As the events to mark ten years since Liverpool was European Capital of Culture prove a success, Getintothis’ Lewis Ridley reports on the big hitters.
2018 marked a decade since Liverpool celebrated being European Capital of Culture, and events marking the anniversary have provided a huge boost for the city, with culture providing the local economy with an additional £85million, quadrupling the figure of the previous year.
A special End of Year Report into Liverpool’s 2018 cultural activities was presented to the Culture and Tourism Select Committee earlier this week. It analysed the work of the city council’s Culture Liverpool team, along with the operation of St George’s Hall, Town Hall, Liverpool Cruise Terminal and Liverpool Film Office.
In total the whole series of events generated £108million for the city. Some of the events highlighted in the report were:
- China Dream – a nine month programme celebrating Chinese contemporary art and culture coincided with the China’s First Emperor and the Terracotta Warriors exhibition at World Museum Liverpool.
- Liverpool Feis – a brand new music event for the city saw 10,000 fans head to the Pier Head to enjoy a celebration of Irish music. With live performances by Van Morrison and Shane MacGowan. The event’s success means it will return this year on Saturday 6 July.
- Liverpool International Music Festival (LIMF) – taking place in July, LIMF became a ticketed event for the first time. More than 50,000 music lovers descended on Sefton Park to enjoy the festival which saw more than 70 acts including Young Fathers and Red Rum Club take to the stage over four performance areas.
- Aurora – an interactive art experience which took over the iconic Toxteth Reservoir in September, delivered in partnership with FACT and commissioned artists Invisible Flock, proved massively popular and sold out its entire three week run.
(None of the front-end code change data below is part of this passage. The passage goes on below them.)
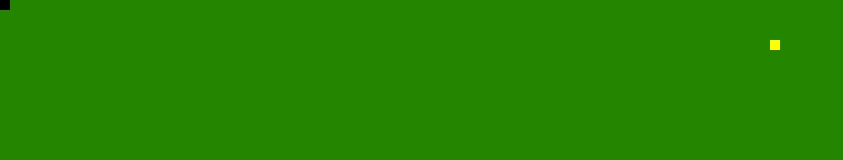
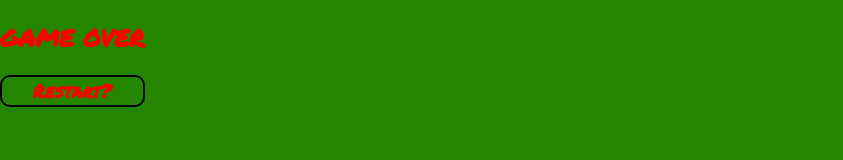
Before and after one commit to stopacademy/snake-AaronP, a plain HTML site: page public_html/index.html in a window 1280 px wide. Shown: the whole page, without its empty margins (0-843 px from the left). Drawn offline with Linux system fonts and the light colour scheme.

Commit message:
Game over 3

```diff
--- a/public_html/css/style.css
+++ b/public_html/css/style.css
@@ -11,3 +11,23 @@ body {
     position: absolute;
     visibility: hidden;
 }
+
+h1, h3 {
+    font-family: 'Permanent Marker', cursive;
+    color: red;
+    text-align: center;
+}
+
+.title {
+    front-size: 62px;
+    margin-bottom: 0px;
+}
+
+#restartButton {
+    border: 2px solid black;
+    border-radius: 10px;
+}
+
+#restartButton: hover {
+
+}
--- a/public_html/index.html
+++ b/public_html/index.html
@@ -9,6 +9,7 @@ and open the template in the editor.
         <title>Aaron Peron - Snake Js</title>
         <meta charset="UTF-8">
         <meta name="viewport" content="width=device-width, initial-scale=1.0">
+        <link href='http://fonts.googleapis.com/css?family=Permanent+Marker' rel='stylesheet' type='text/css'>
         <link rel="stylesheet" type="text/css" href="css/style.css">
     </head>
     <body>
@@ -16,6 +17,7 @@ and open the template in the editor.
             <h1 class="title">GAME OVER</h1>
             <h3 id="restartButton">Restart?</h3>
         </section>
+
         <canvas id="game-screen"></canvas>
 
         <script src="js/snake.js"></script>
--- a/public_html/js/snake.js
+++ b/public_html/js/snake.js
@@ -25,7 +25,7 @@ var gameOverMenu;
 gameInitialize();
 snakeInitialize();
 foodInitialize();
-setInterval(gameLoop, 1000 / 60);
+setInterval(gameLoop, 1000 / 20);
 
 /*----------------------------------------------------------------------------
  * Game Function
@@ -70,8 +70,8 @@ function gameDraw() {
 
 function snakeInitialize() {
     snake = [];
-    snakeLength = 1;
-    snakeSize = 10;
+    snakeLength = 5;
+    snakeSize = 20;
     snakeDirection = "Moise";
 
     for (var index = snakeLength - 1; index >= 0; index--) {
@@ -94,14 +94,17 @@ function snakeUpdate() {
     if (snakeDirection === "down") {
         snakeHeadY++;
     }
-    if (snakeDirection === "right") {
+    else if (snakeDirection === "right") {
         snakeHeadX++;
     }
-    if (snakeDirection === "left") {
+    else if (snakeDirection === "left") {
         snakeHeadY--;
     }
-    if (snakeDirection === "up") {
+    else if (snakeDirection === "up") {
         snakeHeadX--;
+    }
+    else{
+        snakeHeadX++;
     }
 
 
@@ -194,11 +197,11 @@ function setState(state) {
 }
 
 function displayMenu(menu) {
-    menu.style.visibility = "visable";
+    menu.style.visibility = "visible";
 }
 
 function showMenu(state) {
-    if(state = "GAME OVER") {
+    if (state == "GAME OVER") {
         displayMenu(gameOverMenu);
     }
 }
```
- Liverpool’s Dream – the final chapter in the Giants trilogy has been hailed the most successful free event ever to take place in the North West. It generated £60.6m for the city region economy as audiences of 1.3m flocked to Liverpool and Wirral to see the Little Boy Giant, Giant, Xolo and were wowed by a surprise visit by the Little Girl Giant.
Mayor of Liverpool, Joe Anderson, said: “Seeing these incredible figures can leave no one in any doubt that 2008 was a springboard for this city to build on its cultural ambitions – ten years on, we are one of the world leaders when it comes to staging unforgettable, crowd-pleasing events.”
“2018 was a special anniversary for Liverpool and from the outset the aim was to bring new, exciting additions to the city, but also importantly shine a light on the enviable events calendar that we are now so accustomed to. Recognising our success in the cultural world is important, but we are always looking forward to what we can continue to deliver, which makes Liverpool such a desirable city to live, work, study and play in.
“Times of austerity mean we have to think differently about how we stage events – however, having a full cultural calendar is the new normal for Liverpool and we can look forward to another year of exciting activities ahead.”
The report comes the same week as Anderson and notable figures of the city’s music industry presented the new Liverpool City Region Music Board headed by Kevin McManus.
The board intends to combat findings from a BOP report that suggested:
- The region is not seen as an industry hub.
- Homegrown talent leaves for London.
- Overall the music scene is fragmented with no leading sector voice.
- A lack of diversity in programming
- Significant commercial pressures on venues.